  6. ^ a b Kristensen, Hans M. (5 July 2007). "New Chinese Ballistic Missile Submarine Spotted". fas.org. Federation of American Scientists. Retrieved 21 April 2015.
  7. ^ Kristensen, Hans M. (4 October 2007). "Two More Chinese SSBNs Spotted". fas.org. Federation of American Scientists. Retrieved 21 April 2015.
  8. ^ a b United States Department of Defense (May 2013). Annual Report To Congress: Military and Security Developments Involving the People’s Republic of China 2013 (PDF) (Report). pp. 6 (pp14 of PDF). Retrieved 24 January 2015.
  9. ^ "Does China have an effective sea-based nuclear deterrent?". ChinaPowerCSIS.
  10. ^ Fisher, Richard D., Jr. (16 December 2015). "China advances sea- and land-based nuclear deterrent capabilities". Jane's Defence Weekly. Surrey, UK: Jane's Information Group. 53 (6). ISSN 0265-3818.
  11. ^ National Air and Space Intelligence Center (2013). Ballistic & Cruise Missile Threat (PDF) (Report). p. 25. Retrieved 21 April 2015.
  12. ^ "JL-2 (CSS-NX-14)". globalsecurity.org. Retrieved 29 November 2017.
  13. ^ "Military Power of the People's Republic of China 2009" (PDF). Office of the Secretary of Defense: 48 (pp60 of PDF).
  14. ^ Pike, John, ed. (20 January 2015). "Type 094 Jin-class Ballistic Missile Submarine". globalsecurity.org. Retrieved 5 October 2015.
  15. ^ Pike, John, ed. (20 March 2014). "JL-2 (CSS-NX-14)". globalsecurity.org. Retrieved 5 October 2015.
  16. ^ Thomas-Noone, Brendan; Medcalf, Rory (September 2015). Nuclear-armed submarines in Indo-Pacific Asia: Stabiliser or menace? (PDF) (Report). Lowy Institute for International Policy. p. 6 (pp8 of PDF). Retrieved 5 October 2015.

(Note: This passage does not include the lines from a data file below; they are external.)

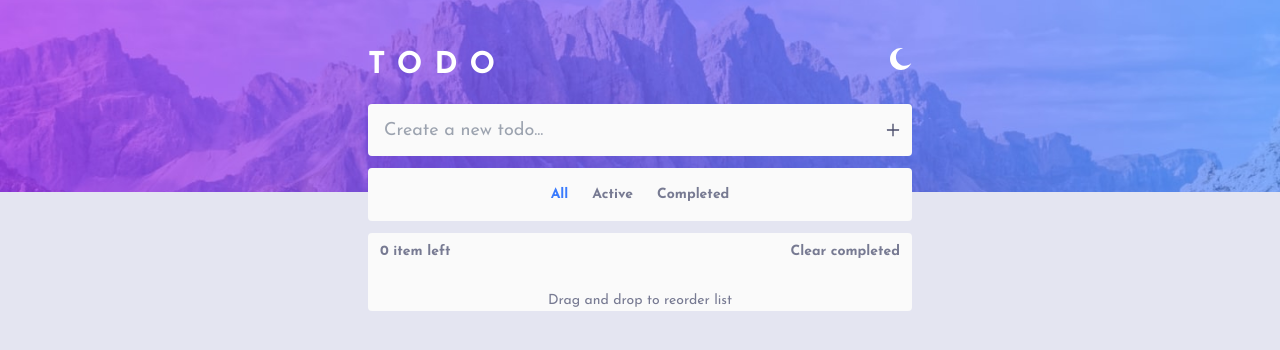
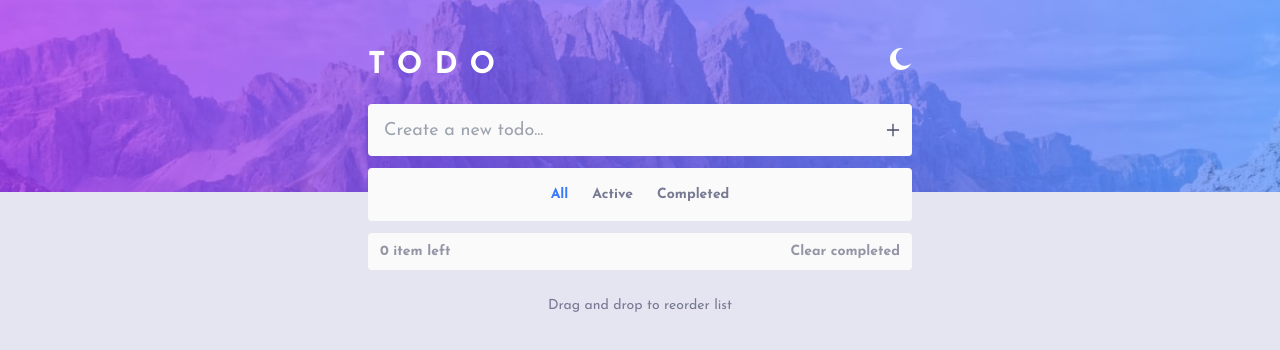
Before and after one commit to VladimirPariy/todo-TS-RTK-Tailwind, a React (Create React App) app: page / in a window 1280 px wide. Shown: the top 350 px of the page. Built offline with nearby package versions, Linux system fonts and the light colour scheme.

Commit message:
fixed styles by completed items

```diff
--- a/src/App.module.scss
+++ b/src/App.module.scss
@@ -29,3 +29,10 @@
   background: $Dark-Very-Dark-Blue no-repeat center top fixed;
   background-size: cover;
 }
+
+.text {
+  font-size: 14px;
+  text-align: center;
+  margin: 25px 0 0 0;
+  color: $Dark-Dark-Grayish-Blue;
+}
--- a/src/App.tsx
+++ b/src/App.tsx
@@ -19,6 +19,7 @@ const App: FC = () => {
           <AddFormTodo/>
           <FiltersPanel/>
           <TodoList/>
+          <div className={cl.text}>Drag and drop to reorder list</div>
         </div>
 
       </div>
--- a/src/components/ExtraMenu/ExtraMenu.module.scss
+++ b/src/components/ExtraMenu/ExtraMenu.module.scss
@@ -4,13 +4,13 @@
   @apply flex justify-between py-2 px-3;
   font-size: 14px;
   .activeItem {
-    color: $Dark-Dark-Grayish-Blue;
+    color: $Light-Dark-Grayish-Blue;
     font-weight: bold;
     cursor: default;
   }
 
   .clearCompleted {
-    color: $Dark-Dark-Grayish-Blue;
+    color: $Light-Dark-Grayish-Blue;
     font-weight: bold;
   }
   .clearCompleted:hover {
--- a/src/components/TodoItem/TodoItem.module.scss
+++ b/src/components/TodoItem/TodoItem.module.scss
@@ -31,8 +31,17 @@
     @apply px-4 flex-grow-0 flex-shrink-0;
 
   }
+
 }
-
+.completed{
+  @apply line-through;
+  color: $Light-Light-Grayish-Blue;
+}
+.completed.dark{
+  color: $Dark-Very-Dark-Grayish;
+}
 .containerTodo.dark {
   border-color: $Dark-Very-Dark-Grayish;
+
+  //Dark-Very-Dark-Grayish
 }
--- a/src/components/TodoItem/TodoItem.tsx
+++ b/src/components/TodoItem/TodoItem.tsx
@@ -9,7 +9,7 @@ import {useTheme} from "../../hooks/useTheme";
 
 const TodoItem: FC<ITodo> = ({title, id, completed}) => {
   const dispatch = useAppDispatch()
-    // const [isChecked, setIsChecked] = useState<boolean>(false)
+
   const toggleCheckboxHandler = () => {
     dispatch(toggleTodo(id))
   }
@@ -18,9 +18,9 @@ const TodoItem: FC<ITodo> = ({title, id, completed}) => {
     dispatch(deleteTodo(id))
   }
   const getContainerTodoClassName = useTheme('containerTodo', cl)
-//className={[cl['checkboxInput'], cl[completed ? "checkboxActive" : ""]].join(' ')}
+
   return (
-        <div className={getContainerTodoClassName}>
+    <div className={`${getContainerTodoClassName} ${completed ? cl.completed : ''}`}>
 
       <input className={cl.checkbox}
              type="checkbox"
--- a/src/components/TodoList/TodoList.module.scss
+++ b/src/components/TodoList/TodoList.module.scss
@@ -3,13 +3,6 @@
 .containerList {
   @apply relative z-10 rounded;
 
-}
-
-.text {
-  font-size: 14px;
-  text-align: center;
-  margin: 20px 0 0 0;
-  color: $Dark-Dark-Grayish-Blue;
 }
 
 .containerList.light {
--- a/src/components/TodoList/TodoList.tsx
+++ b/src/components/TodoList/TodoList.tsx
@@ -20,7 +20,7 @@ const TodoList: FC = () => {
         <TodoItem key={todo.id} title={todo.title} completed={todo.completed} id={todo.id}/>
       ))}
       <ExtraMenu/>
-      <div className={cl.text}>Drag and drop to reorder list</div>
+
     </div>
   );
 };
```
Lines whose indentation alone changed are shown as unchanged.
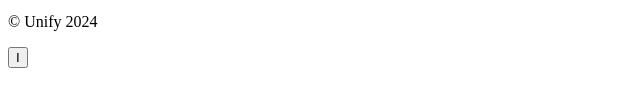
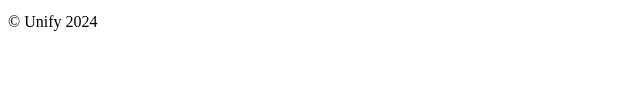
Before and after one commit to SEG-UniFi/SEG-UniFi.github.io, a plain HTML site: page index.html in a window 1280 px wide. Shown: the part 391-498 px from the top of the page, 0-640 px from the left. Drawn offline with Linux system fonts and the light colour scheme.

Commit message:
removed unnecessary button

```diff
--- a/index.html
+++ b/index.html
@@ -40,8 +40,6 @@
 </body>
 </html>
 
-<button type="button">I</button>
-
 <script type="text/javascript">
 
 </script>
```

  17. ^ Office of Naval Intelligence (August 2009). The People's Liberation Army Navy, A Modern Navy with Chinese Characteristics (PDF) (Report). p. 22 (pp25 of PDF). Retrieved 24 January 2015.
  18. ^ Novichkov, Nikolai (13 August 2015). "Russia's new maritime doctrine". IHS Jane's 360. Retrieved 5 October 2015.
  19. ^ Fisher, Richard D, Jr. (15 July 2016). "Images show possible new variant of China's Type 094 SSBN". IHS Jane's 360. Retrieved 22 November 2016.

External links[edit]